A Prisoner of Birth by Jeffrey Archer
I don’t think I truly appreciated this book when I first read it as a teenager. But even then I was gripped by the plot. Jeffrey Archer has a knack for creating an engrossing story with a really satisfying ending.
Danny is in the wrong place at the wrong time. Shortly after proposing to his girlfriend he is arrested for murder. If he had decided to propose on a different day, things may have turned out differently. He is sentenced to 22 years in prison for a crime he didn’t commit. Beth tries her hardest to get justice for Danny who is out for revenge on those who put him behind bars.
I particularly like the way Archer looks at the disparities between class in society and how coming from poverty can make life a little more difficult where judgemental people are concerned.
The Secret History by Donna Tartt
Donna Tartt is a mastermind. The Secret History is one of those books people can only wish they had written themselves. The plot and characters are so interesting to read. I’m wondering if a reread would mean I might see some of the twists and turns before they happen too, which is one of the reasons I fancy reading it again.
The psychological thriller follows a group of classic students who all in their own way just want to belong somewhere. As the story unwinds, it’s interesting to see how far each of them will go to protect themselves and how this slowly causes further destruction.
Read my review here.
Daisy Jones and the Six by Taylor Jenkins Reid
Daisy Jones and The Six is one of my favourite books from last year. It’s based entirely in interview format which makes it all the more special. It looks into the lives of the fictional band and why they split up. After reading this, I honestly thought it was a true story, that’s how well it’s written!
There are so many characters with various flaws but they have an interesting back story and most are really likeable. I heard lots of bloggers say the audio is great too so I’m thinking of giving that a try. The book is a really fulfilling read and I was not expecting that ending at all. It wrapped it up nicely.

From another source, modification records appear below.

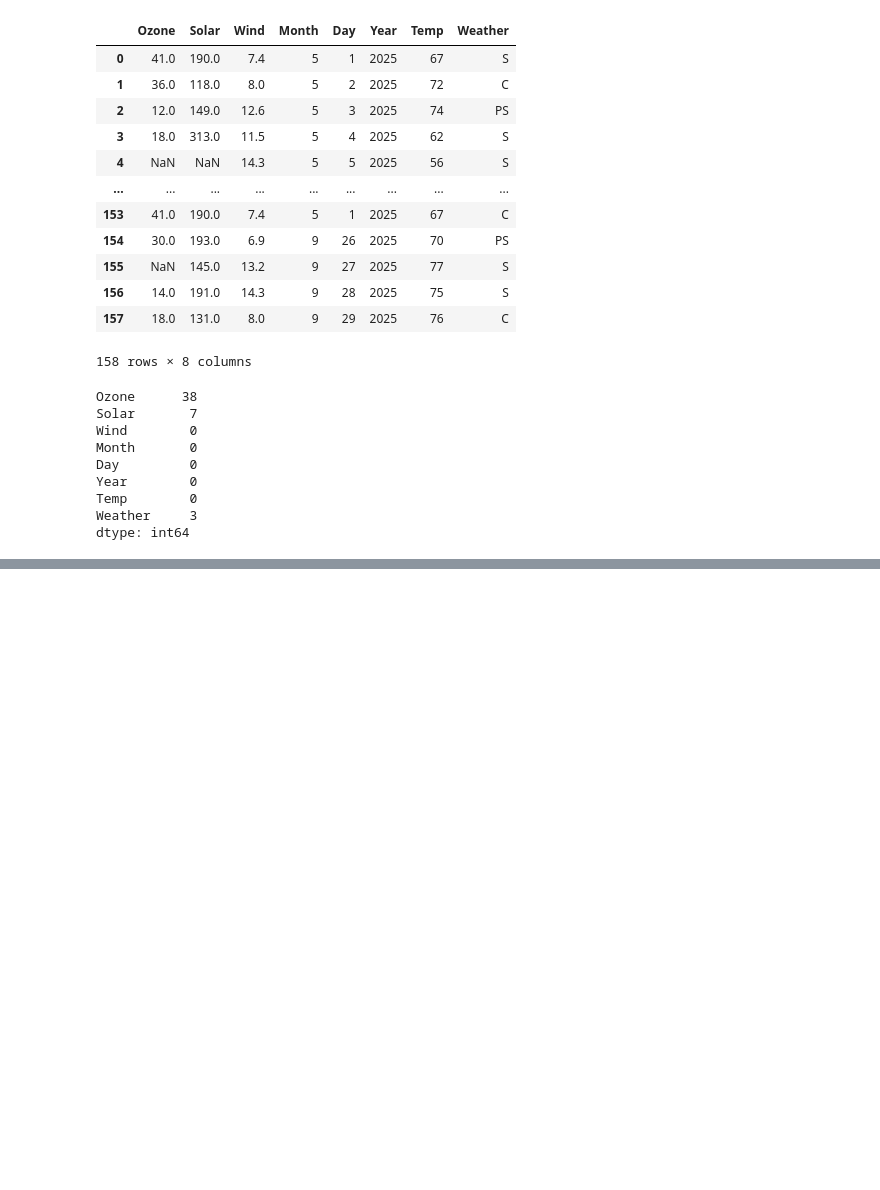
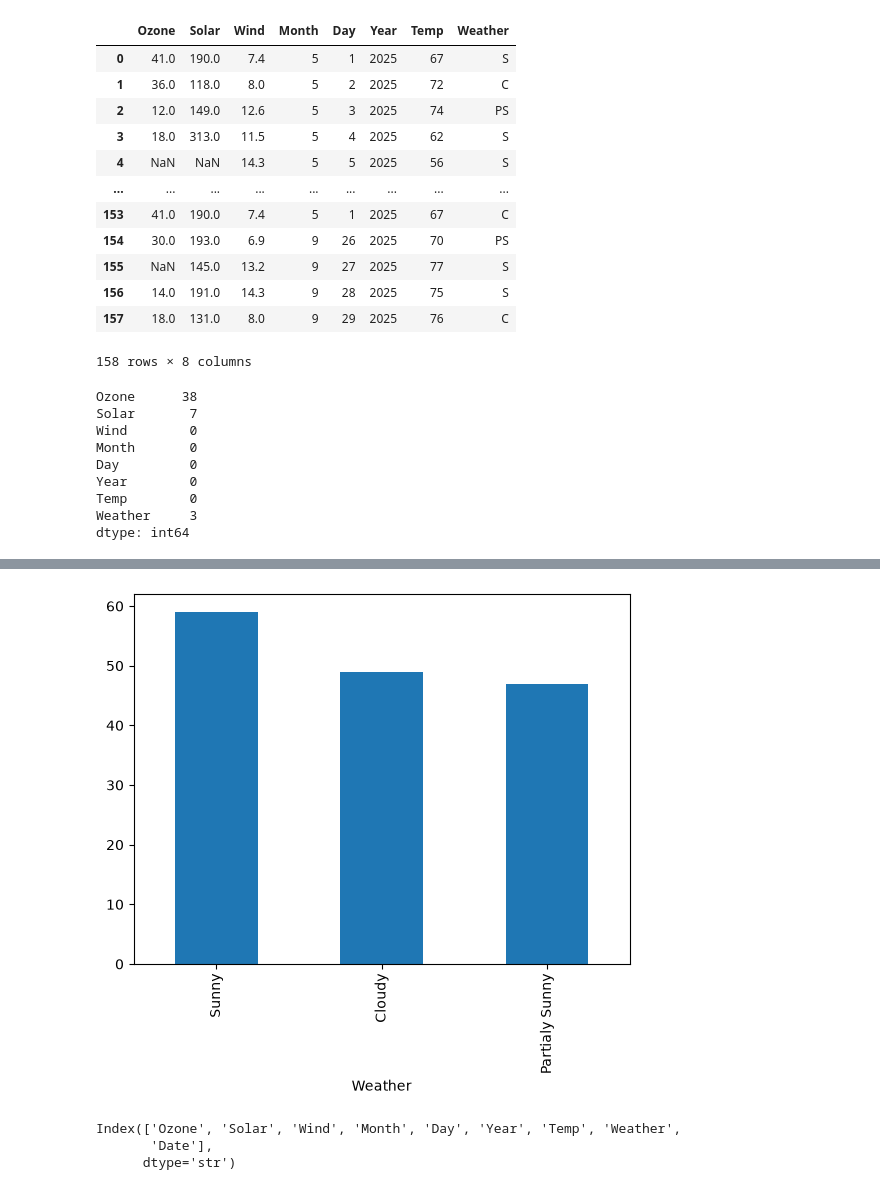
Before and after one commit to w-alkao/python-for-analysis, a Jupyter notebook: projects/EDA/Untitled.ipynb, the cells around one changed output, grey strips where cells are left out. Cells and saved outputs as stored; diff of their text form; code cells hidden in the pictures; blank space fills up the shorter version.

```diff
--- a/projects/EDA/Untitled.ipynb
+++ b/projects/EDA/Untitled.ipynb
@@ -222,0 +312,3 @@ df[df["Solar"].isna()]
+# %%
+df["Weather"] = df["Weather"].replace({"S": "Sunny", "C": "Cloudy", "PS": "Partialy Sunny"})
+df
@@ -222,0 +329,11 @@ df[df["Solar"].isna()]
+# %%
+df["Weather"].value_counts().plot(kind="bar")
+plt.show()
+# %% [output]
+[figure, added]
+# %%
+df.columns
+# %% [output]
+Index(['Ozone', 'Solar', 'Wind', 'Month', 'Day', 'Year', 'Temp', 'Weather',
+       'Date'],
+      dtype='str')
```
Also changed, not shown: parts of 30 cells of this notebook.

Read my full review here.
I Heart New York by Lindsey Kelk
While I love her other books a lot, this series is by far my favourite. Angela is such a strong-willed character to look up to. She sets off to America after discovering her boyfriend cheated and starts and entirely new life for herself, with almost none of her belongings.

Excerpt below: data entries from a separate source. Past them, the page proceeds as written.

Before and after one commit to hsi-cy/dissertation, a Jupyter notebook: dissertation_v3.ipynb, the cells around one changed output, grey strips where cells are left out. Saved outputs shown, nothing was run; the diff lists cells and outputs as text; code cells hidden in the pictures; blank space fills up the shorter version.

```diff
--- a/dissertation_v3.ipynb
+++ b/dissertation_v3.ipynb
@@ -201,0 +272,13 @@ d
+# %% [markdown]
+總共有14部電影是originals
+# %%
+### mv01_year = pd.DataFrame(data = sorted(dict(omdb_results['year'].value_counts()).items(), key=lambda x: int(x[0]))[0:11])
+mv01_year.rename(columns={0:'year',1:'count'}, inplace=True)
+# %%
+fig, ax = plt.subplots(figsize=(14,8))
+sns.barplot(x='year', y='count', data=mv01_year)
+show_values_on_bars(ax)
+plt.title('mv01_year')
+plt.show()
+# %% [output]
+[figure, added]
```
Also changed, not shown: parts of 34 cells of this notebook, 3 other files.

Even though there is a great romance, I think the best part of the novels, including this one, is the importance of friendship. The progression of Angela and Jenny’s friendship is just wonderful to see. I also love how Angela always focuses on her career and ambitions too.

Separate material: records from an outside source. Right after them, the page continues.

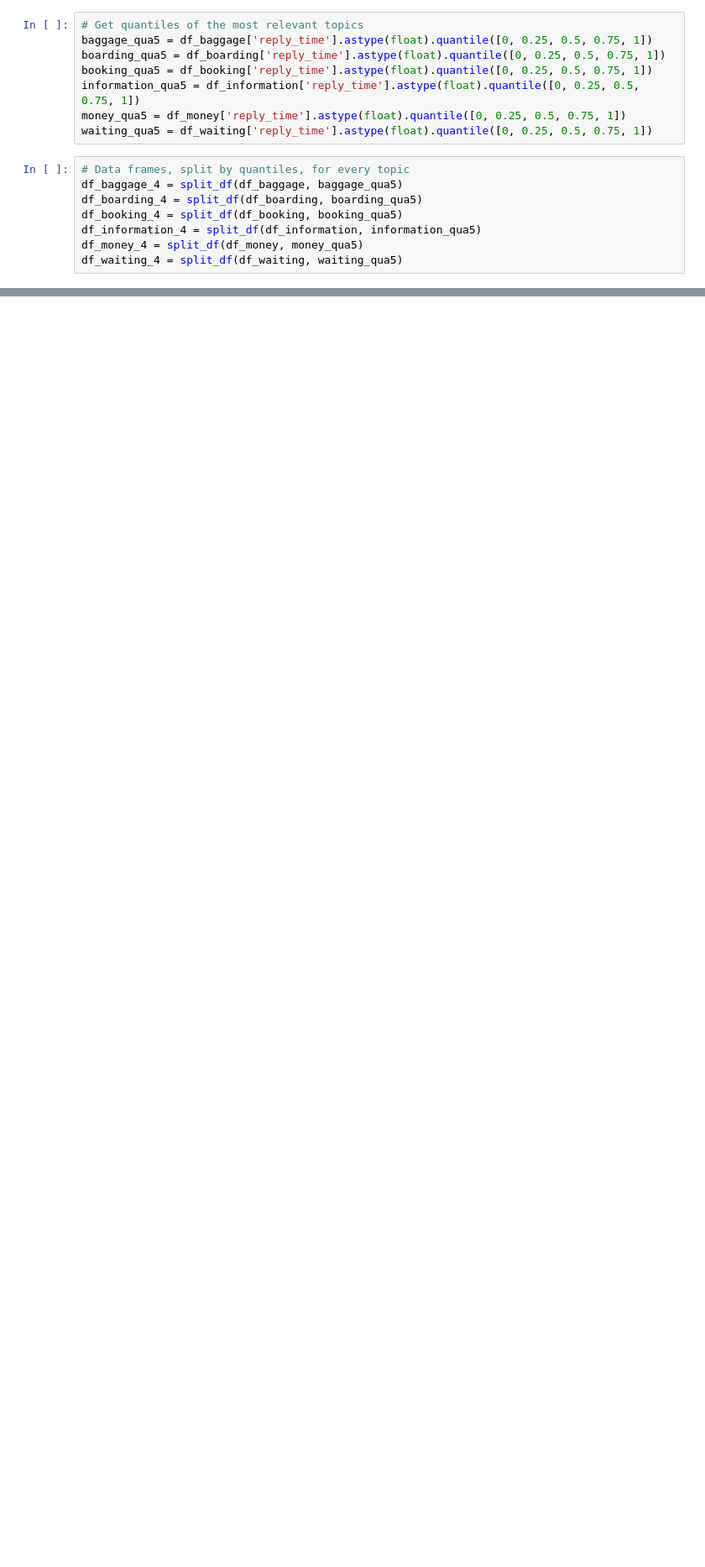
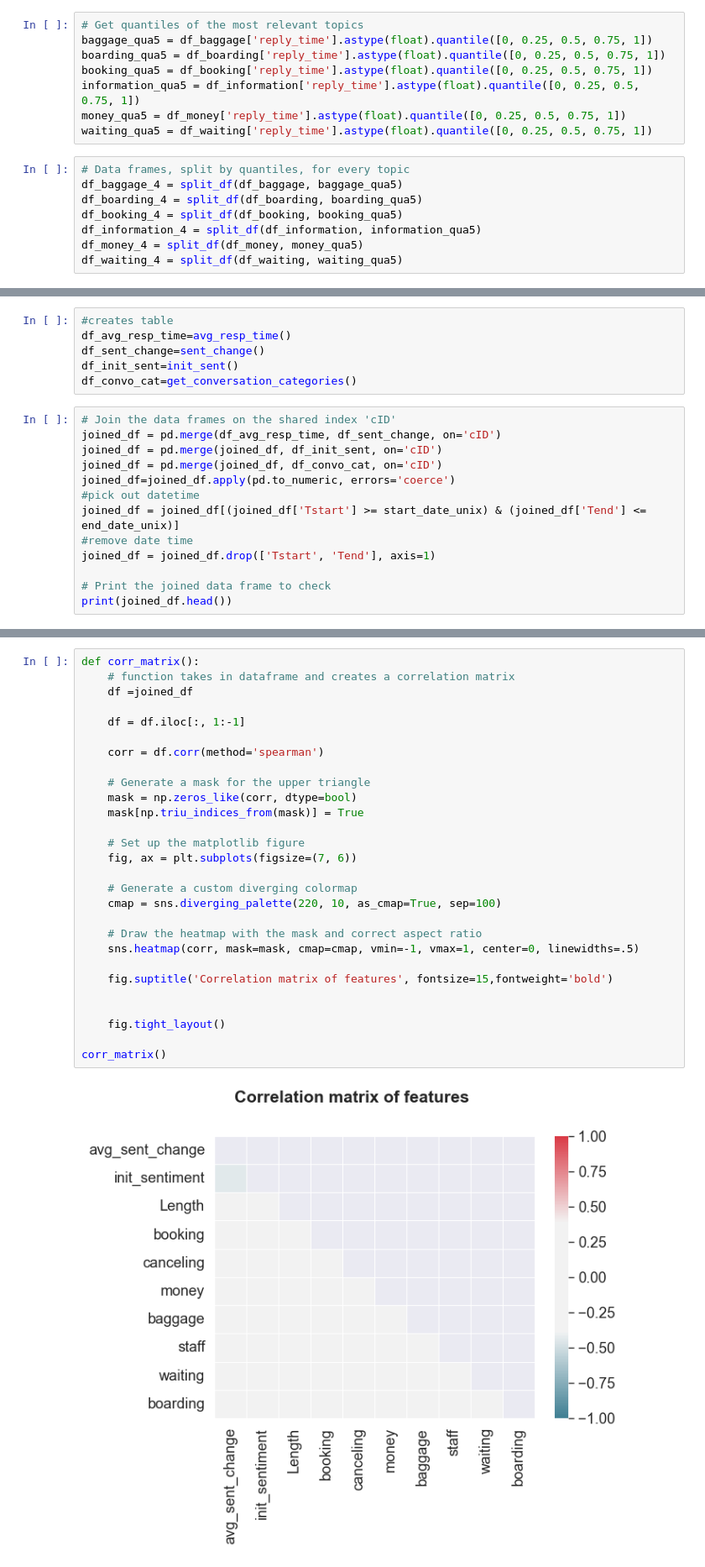
Before and after one commit to danamira/DBL-Data-Challenge, a Jupyter notebook: FINAL VISUALISATIONS.ipynb, the cells around one changed output, grey strips where cells are left out. Shown at 84% size. Saved outputs shown, nothing was run; the diff lists cells and outputs as text; blank space fills up the shorter version.

```diff
--- a/FINAL VISUALISATIONS.ipynb
+++ b/FINAL VISUALISATIONS.ipynb
@@ -391,0 +571,19 @@ fig.suptitle('Sentiment Change over Airline Reply-Time in Conversations, Per Top
+# %%
+#creates table
+df_avg_resp_time=avg_resp_time()
+df_sent_change=sent_change()
+df_init_sent=init_sent()
+df_convo_cat=get_conversation_categories()
+# %%
+# Join the data frames on the shared index 'cID'
+joined_df = pd.merge(df_avg_resp_time, df_sent_change, on='cID')
+joined_df = pd.merge(joined_df, df_init_sent, on='cID')
+joined_df = pd.merge(joined_df, df_convo_cat, on='cID')
+joined_df=joined_df.apply(pd.to_numeric, errors='coerce')
+#pick out datetime
+joined_df = joined_df[(joined_df['Tstart'] >= start_date_unix) & (joined_df['Tend'] <= end_date_unix)]
+#remove date time
+joined_df = joined_df.drop(['Tstart', 'Tend'], axis=1)
+
+# Print the joined data frame to check
+print(joined_df.head())
@@ -391,0 +606,30 @@ fig.suptitle('Sentiment Change over Airline Reply-Time in Conversations, Per Top
+# %%
+def corr_matrix():
+    # function takes in dataframe and creates a correlation matrix
+    df =joined_df
+
+    df = df.iloc[:, 1:-1]
+
+    corr = df.corr(method='spearman')
+
+    # Generate a mask for the upper triangle
+    mask = np.zeros_like(corr, dtype=bool)
+    mask[np.triu_indices_from(mask)] = True
+
+    # Set up the matplotlib figure
+    fig, ax = plt.subplots(figsize=(7, 6))
+
+    # Generate a custom diverging colormap
+    cmap = sns.diverging_palette(220, 10, as_cmap=True, sep=100)
+
+    # Draw the heatmap with the mask and correct aspect ratio
+    sns.heatmap(corr, mask=mask, cmap=cmap, vmin=-1, vmax=1, center=0, linewidths=.5)
+
+    fig.suptitle('Correlation matrix of features', fontsize=15,fontweight='bold')
+
+
+    fig.tight_layout()
+
+corr_matrix()
+# %% [output]
+[figure, added]
```
Also changed, not shown: parts of 21 cells of this notebook, 1 other file.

Just Listen by Sarah Dessen
I have read this way too many times (if that’s possible) and it’s still one of those books I look back on with such fondness. Dessen goes above and beyond with her plots and this one is no exception. Even though it’s not explicitly mentioned, there are dark topics in this novel, which some people might find difficult to read.
Annabel used to be one of the cool girls in school, with a modelling contract and a group of good friends. That is until one summer changes that forever.
When she returns to school, everyone hates her but she befriends Owen who slowly helps her through her troubles with a collection of his favourite music. I love the dynamic between Annabel and Owen, especially how different they are but also how good they are for each other too.
Of Mice and Men by John Steinbeck
I first read this in school and I think I was one of the few people who actually enjoyed reading it. I really like the kindness that exists in George and Lennie’s friendship. They don’t care about their differences and they don’t discriminate against each other.
Lennie is different from most people. He appears to be child-like and doesn’t understand the world around him. They begin work on a farm with the hope of a bright future ahead of them.
This book tackles a lot of issues, including racism. Even though the ending is heartbreaking, it is one of my favourite classics as it’s just a lovely story.
Read more about my favourite classics here.
What book would you like to read for the first time again? Let me know by commenting below. Follow me on Twitter and Instagram too – @bookwormgirl_24